Top of Source material
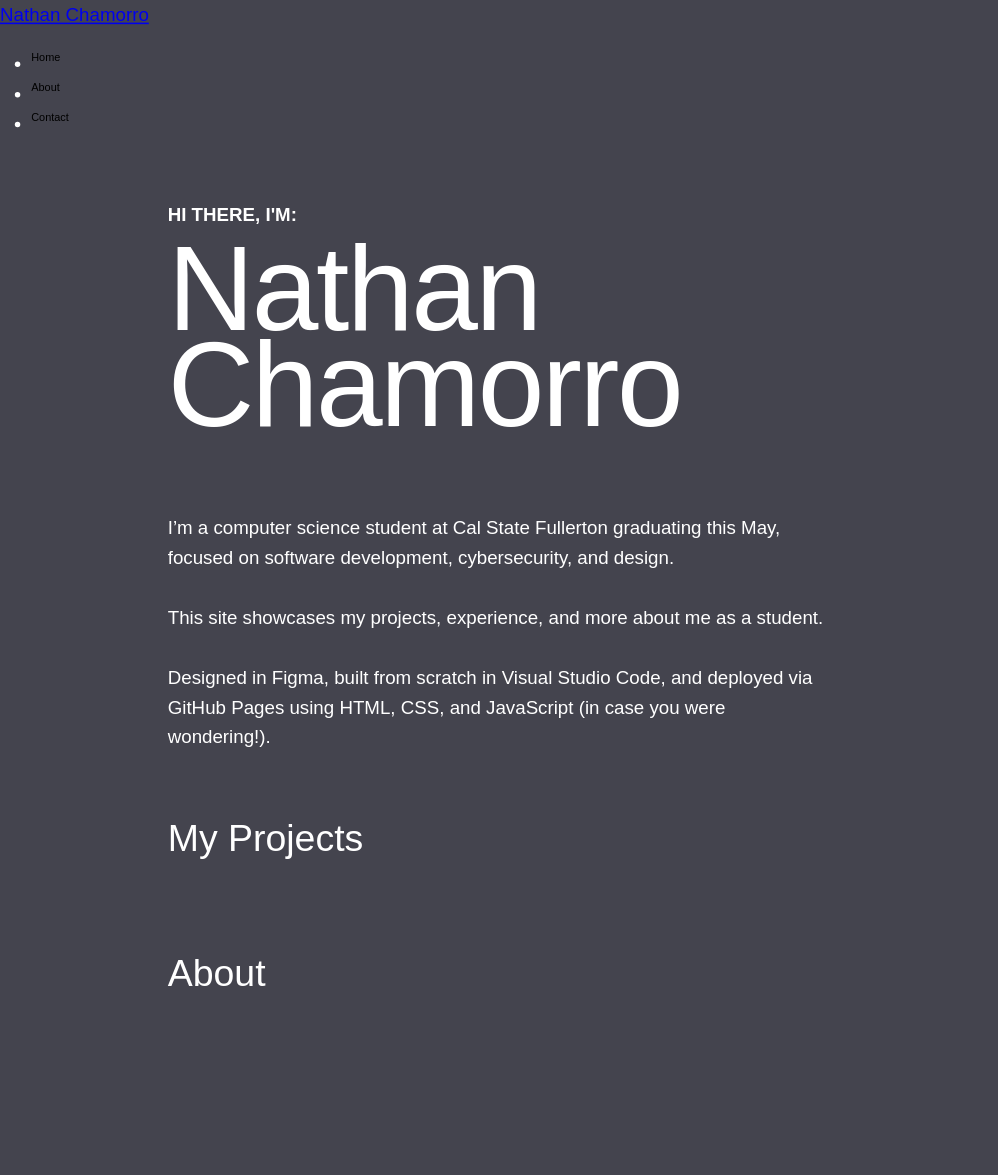
Repository: nathanchamorro1/nathanchamorro1.github.io
Page: index.html
These files come from the project's save history. The page is drawn as it stood at one moment and after the next save; the edit follows.
The browser window is 1280 px wide. The pictures show the whole page, at 78% of full size.
Some web fonts or font styles are not loaded; a fallback is used.

Above is the page before, as saved 2026-02-17 21:22:35.

### index.html
<!DOCTYPE html>
<html lang="en">

<head>
<meta charset="UTF-8">
<meta name="viewport" content = "width=device-width,initial-scale=1">
<title>Nathan Chamorro's Portfolio</title>
<link rel = "icon" type = "image/x-icon" href = "/assets/snoopy-favicon.ico">
<link rel="stylesheet" href="https://use.typekit.net/lhh1weh.css">
<link rel="stylesheet" href="css/style.css">
</head>
<body>

<div class="layout">
  <nav class="sidebar">
    <a href="#home" class="nav-logo">Nathan Chamorro</a>
    <ul>
      <li><a href="#home" class="nav-link">Home</a></li>
      <li><a href="#about" class="nav-link">About</a></li>
      <li><a href="#contact" class="nav-link">Contact</a></li>
      </ul>
      </nav>

  <main class="content">
    <div class="content-wrapper">
  <section class="hero">
    <h2 class="reveal">HI THERE, I'M:</h2>
    <h1 class="reveal">Nathan Chamorro</h1>
  </section>
      <p class="reveal">
        <br>I’m a computer science student at Cal State Fullerton graduating this May, focused on software development, cybersecurity, and design. <br>
        <br>This site showcases my projects, experience, and more about me as a student.<br>
        <br>Designed in Figma, built from scratch in Visual Studio Code, and deployed via GitHub Pages using HTML, CSS, and JavaScript (in case you were wondering!). <br>
      </p>
    </div>

        <section id="projects" class="content-wrapper">
      <h3 class="reveal">My Projects</h3>
    </section>

    <section id="about" class="content-wrapper">
      <h3 class="reveal">About</h3>
    </section>

    <section id="contact" class="content-wrapper">
      <h3 class="reveal">Contact</h3>
    </section>
  </main>
</div>
<script src = "js/script.js"></script>

### css/style.css
body {
  background-color: #44444E;
  color: white;
  margin: 0;
  font-family: museo-sans, sans-serif;
  font-weight: 300;
  font-style: normal;
  font-variation-settings: "slnt" 0, "wght" 400;
  line-height: 1.6;
  font-size: 1.5rem;
}

.content-wrapper {
  max-width: 850px;
  margin: 0 auto;
  padding: 0 40px;
  display: flex;
  flex-direction: column;
  gap: 40px;
  text-align: left;
}

.hero {
    min-height: auto;
    display: flex;
    align-items: flex-start;
    flex-direction: column;
    justify-content: flex-start;
    padding-top: 30px;
    padding-bottom: 0;
    text-align: left;
}

h1 {
    color: white;
    font-family: "instrument-serif", sans-serif;
    font-size: clamp(4.5rem, 12vw, 14rem);
    font-weight: 400;
    font-variation-settings: "wght" 400;
    line-height: 0.8;
    margin: 0;
    letter-spacing: -0.02em;
}

h2 {
    color: white;
    font-family: "museo-sans", sans-serif;
    font-weight: 900;
    font-variation-settings: "wght" 400;
    font-size: 1.5rem;
    opacity: 0.8;
    margin-bottom: 10px;
    line-height: 2;
}

h3 {
    color: white;
    font-family: "instrument-serif", sans-serif;
    font-weight: 400;
    font-variation-settings: "wght" 400;
    font-size: 3rem;
    opacity: 0.8;
    align-self: flex-start;
    text-align: left;
    width: 100%;
}

.reveal {
    opacity: 0;
    transform: translateY(20px);
    transition: opacity 0.7s ease, transform 0.7s ease;
}

.reveal-visible {
    opacity: 1;
    transform: translateY(0);
}

.navbar {
    position: fixed;
    top: 0;
    width: 100%;
    background: white;
    box-shadow: 0 2px 10px rgba(0,0,0,0.05);
    z-index: 1000;
}

.nav-container {
    max-width: 1000px;
    margin: 0 auto;
    display: flex;
    justify-content: space-between;
    align-items: center;
    padding: 15px 20px;
    position: fixed;
}

.nav-menu {
    list-style: none;
    display: flex;
    gap: 25px;
    margin: 0;
    padding: 0;
    position: fixed;
}

.nav-link {
    text-decoration: none;
    color: black;
    font-size: 14px;
    position: relative;
    position: fixed;
}

.nav-link:hover {
    opacity: 0.6;
}

.top-level-margin-hero {
    margin-bottom: 200px;
}

### js/script.js
const reveals = document.querySelectorAll(".reveal");

function revealOnScroll() {
  const windowHeight = window.innerHeight;

  reveals.forEach(el => {
    const elementTop = el.getBoundingClientRect().top;

    if (elementTop < windowHeight - 200) {
      el.classList.add("reveal-visible");
    }
  });
}

window.addEventListener("scroll", revealOnScroll);
revealOnScroll();

After the next save:
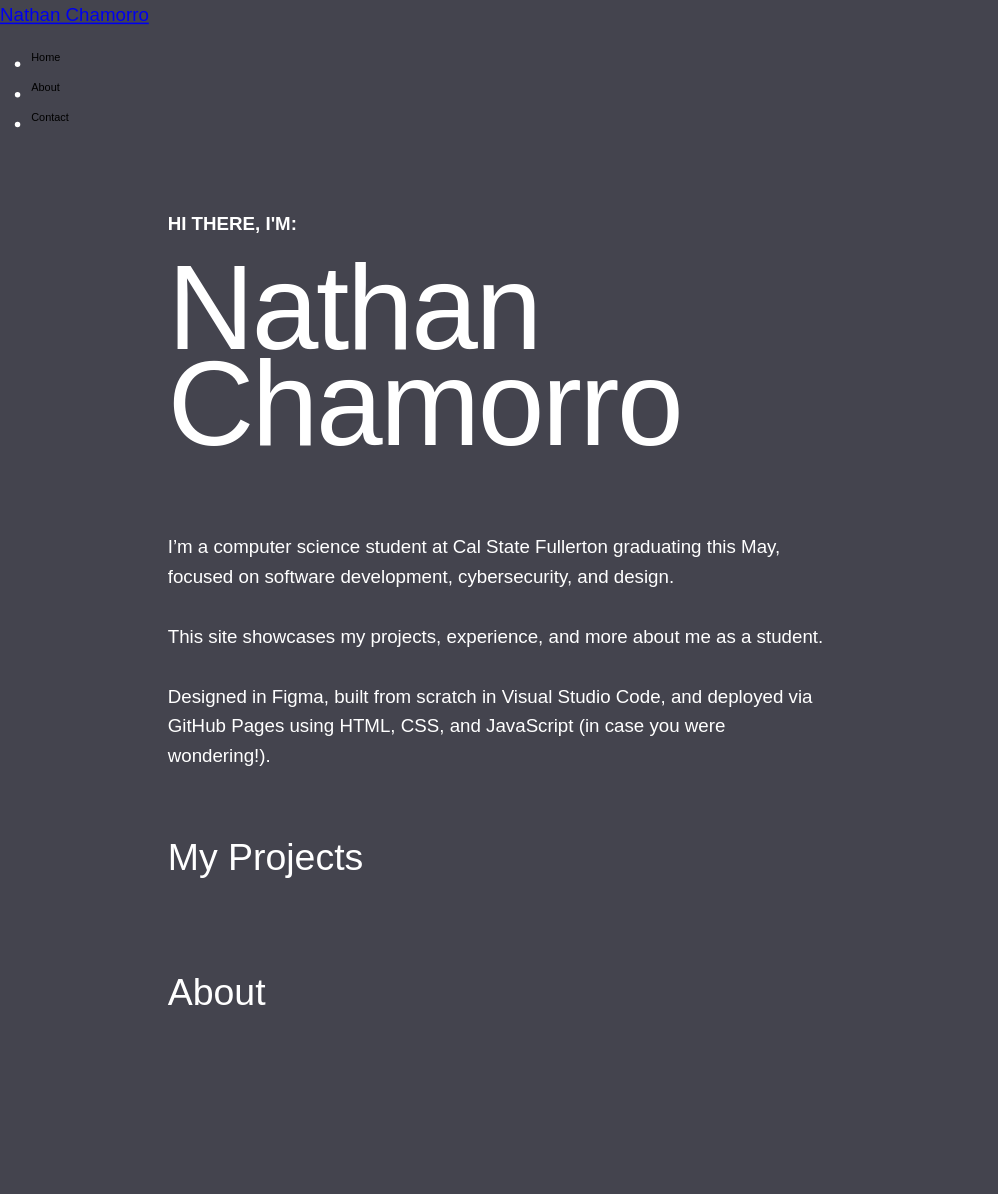
Saved 13 s later.
--- a/css/style.css
+++ b/css/style.css
@@ -50,7 +50,7 @@ h2 {
     font-size: 1.5rem;
     opacity: 0.8;
     margin-bottom: 10px;
-    line-height: 2;
+    line-height: 3;
 }
 
 h3 {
Bottom of Source material
- [Work order]:
What you return must be the line that contains "Saved 13 s later." followed by every remaining line of the material, all exactly as written and nothing more.

- [Your response]:
Saved 13 s later.
--- a/css/style.css
+++ b/css/style.css
@@ -50,7 +50,7 @@ h2 {
     font-size: 1.5rem;
     opacity: 0.8;
     margin-bottom: 10px;
-    line-height: 2;
+    line-height: 3;
 }
 
 h3 {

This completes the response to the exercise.